Task requirements. The records that follow need to be output exactly as they are.

##### Entries provided #####

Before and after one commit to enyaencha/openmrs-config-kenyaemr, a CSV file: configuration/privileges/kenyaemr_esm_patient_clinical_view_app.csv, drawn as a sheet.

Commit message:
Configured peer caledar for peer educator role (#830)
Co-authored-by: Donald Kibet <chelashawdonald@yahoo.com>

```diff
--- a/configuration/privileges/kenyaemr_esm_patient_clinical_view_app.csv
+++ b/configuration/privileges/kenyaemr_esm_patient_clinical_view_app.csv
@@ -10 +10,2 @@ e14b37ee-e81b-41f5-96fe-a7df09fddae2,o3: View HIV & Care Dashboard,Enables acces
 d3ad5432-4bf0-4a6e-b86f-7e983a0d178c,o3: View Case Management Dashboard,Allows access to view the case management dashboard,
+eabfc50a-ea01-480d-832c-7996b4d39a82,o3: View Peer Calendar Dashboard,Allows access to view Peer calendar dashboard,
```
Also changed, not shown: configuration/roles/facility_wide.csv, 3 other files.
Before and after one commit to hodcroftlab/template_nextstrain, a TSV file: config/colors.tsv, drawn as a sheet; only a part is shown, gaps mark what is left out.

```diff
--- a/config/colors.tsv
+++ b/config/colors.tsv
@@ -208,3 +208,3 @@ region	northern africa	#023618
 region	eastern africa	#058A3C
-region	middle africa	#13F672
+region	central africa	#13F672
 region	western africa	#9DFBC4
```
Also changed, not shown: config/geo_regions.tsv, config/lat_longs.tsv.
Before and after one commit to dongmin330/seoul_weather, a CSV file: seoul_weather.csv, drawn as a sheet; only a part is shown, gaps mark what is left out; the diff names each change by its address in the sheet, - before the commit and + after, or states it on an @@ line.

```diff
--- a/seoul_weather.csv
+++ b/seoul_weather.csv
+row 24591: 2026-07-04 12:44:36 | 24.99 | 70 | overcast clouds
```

#####

Task output.
Before and after one commit to enyaencha/openmrs-config-kenyaemr, a CSV file: configuration/privileges/kenyaemr_esm_patient_clinical_view_app.csv, drawn as a sheet.

Commit message:
Configured peer caledar for peer educator role (#830)
Co-authored-by: Donald Kibet <chelashawdonald@yahoo.com>

```diff
--- a/configuration/privileges/kenyaemr_esm_patient_clinical_view_app.csv
+++ b/configuration/privileges/kenyaemr_esm_patient_clinical_view_app.csv
@@ -10 +10,2 @@ e14b37ee-e81b-41f5-96fe-a7df09fddae2,o3: View HIV & Care Dashboard,Enables acces
 d3ad5432-4bf0-4a6e-b86f-7e983a0d178c,o3: View Case Management Dashboard,Allows access to view the case management dashboard,
+eabfc50a-ea01-480d-832c-7996b4d39a82,o3: View Peer Calendar Dashboard,Allows access to view Peer calendar dashboard,
```
Also changed, not shown: configuration/roles/facility_wide.csv, 3 other files.
Before and after one commit to hodcroftlab/template_nextstrain, a TSV file: config/colors.tsv, drawn as a sheet; only a part is shown, gaps mark what is left out.

```diff
--- a/config/colors.tsv
+++ b/config/colors.tsv
@@ -208,3 +208,3 @@ region	northern africa	#023618
 region	eastern africa	#058A3C
-region	middle africa	#13F672
+region	central africa	#13F672
 region	western africa	#9DFBC4
```
Also changed, not shown: config/geo_regions.tsv, config/lat_longs.tsv.
Before and after one commit to dongmin330/seoul_weather, a CSV file: seoul_weather.csv, drawn as a sheet; only a part is shown, gaps mark what is left out; the diff names each change by its address in the sheet, - before the commit and + after, or states it on an @@ line.

```diff
--- a/seoul_weather.csv
+++ b/seoul_weather.csv
+row 24591: 2026-07-04 12:44:36 | 24.99 | 70 | overcast clouds
```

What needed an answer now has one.